#### TASK TO COMPLETE
Write out all of the entries, matching the original exactly.

Version comparison data:
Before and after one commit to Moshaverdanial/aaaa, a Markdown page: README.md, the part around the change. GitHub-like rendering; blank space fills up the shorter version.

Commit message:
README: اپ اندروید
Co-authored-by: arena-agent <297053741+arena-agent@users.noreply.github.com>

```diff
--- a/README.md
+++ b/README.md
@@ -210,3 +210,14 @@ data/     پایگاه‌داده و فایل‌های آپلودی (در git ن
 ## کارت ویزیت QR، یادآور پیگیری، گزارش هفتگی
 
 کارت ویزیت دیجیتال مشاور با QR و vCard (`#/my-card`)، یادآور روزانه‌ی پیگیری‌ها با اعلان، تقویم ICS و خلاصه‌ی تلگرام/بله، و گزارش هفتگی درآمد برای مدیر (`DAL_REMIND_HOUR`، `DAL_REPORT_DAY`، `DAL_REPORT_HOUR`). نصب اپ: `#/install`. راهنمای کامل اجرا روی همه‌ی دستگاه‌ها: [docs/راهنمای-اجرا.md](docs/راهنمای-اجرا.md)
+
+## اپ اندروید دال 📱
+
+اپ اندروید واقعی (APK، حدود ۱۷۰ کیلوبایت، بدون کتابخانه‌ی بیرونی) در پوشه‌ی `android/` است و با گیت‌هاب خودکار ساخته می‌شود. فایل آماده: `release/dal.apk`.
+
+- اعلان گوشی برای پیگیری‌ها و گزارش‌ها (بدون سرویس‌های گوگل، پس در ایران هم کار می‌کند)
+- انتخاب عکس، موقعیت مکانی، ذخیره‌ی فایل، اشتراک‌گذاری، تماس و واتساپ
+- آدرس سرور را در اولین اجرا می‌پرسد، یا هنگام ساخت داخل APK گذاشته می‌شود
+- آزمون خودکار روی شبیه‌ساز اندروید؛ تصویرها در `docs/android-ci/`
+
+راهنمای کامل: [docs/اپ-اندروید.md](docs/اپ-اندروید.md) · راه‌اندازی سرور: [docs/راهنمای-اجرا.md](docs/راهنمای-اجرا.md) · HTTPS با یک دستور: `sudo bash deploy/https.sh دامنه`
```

#### RESPONSE BELOW
Before and after one commit to Moshaverdanial/aaaa, a Markdown page: README.md, the part around the change. GitHub-like rendering; blank space fills up the shorter version.

Commit message:
README: اپ اندروید
Co-authored-by: arena-agent <297053741+arena-agent@users.noreply.github.com>

```diff
--- a/README.md
+++ b/README.md
@@ -210,3 +210,14 @@ data/     پایگاه‌داده و فایل‌های آپلودی (در git ن
 ## کارت ویزیت QR، یادآور پیگیری، گزارش هفتگی
 
 کارت ویزیت دیجیتال مشاور با QR و vCard (`#/my-card`)، یادآور روزانه‌ی پیگیری‌ها با اعلان، تقویم ICS و خلاصه‌ی تلگرام/بله، و گزارش هفتگی درآمد برای مدیر (`DAL_REMIND_HOUR`، `DAL_REPORT_DAY`، `DAL_REPORT_HOUR`). نصب اپ: `#/install`. راهنمای کامل اجرا روی همه‌ی دستگاه‌ها: [docs/راهنمای-اجرا.md](docs/راهنمای-اجرا.md)
+
+## اپ اندروید دال 📱
+
+اپ اندروید واقعی (APK، حدود ۱۷۰ کیلوبایت، بدون کتابخانه‌ی بیرونی) در پوشه‌ی `android/` است و با گیت‌هاب خودکار ساخته می‌شود. فایل آماده: `release/dal.apk`.
+
+- اعلان گوشی برای پیگیری‌ها و گزارش‌ها (بدون سرویس‌های گوگل، پس در ایران هم کار می‌کند)
+- انتخاب عکس، موقعیت مکانی، ذخیره‌ی فایل، اشتراک‌گذاری، تماس و واتساپ
+- آدرس سرور را در اولین اجرا می‌پرسد، یا هنگام ساخت داخل APK گذاشته می‌شود
+- آزمون خودکار روی شبیه‌ساز اندروید؛ تصویرها در `docs/android-ci/`
+
+راهنمای کامل: [docs/اپ-اندروید.md](docs/اپ-اندروید.md) · راه‌اندازی سرور: [docs/راهنمای-اجرا.md](docs/راهنمای-اجرا.md) · HTTPS با یک دستور: `sudo bash deploy/https.sh دامنه`
```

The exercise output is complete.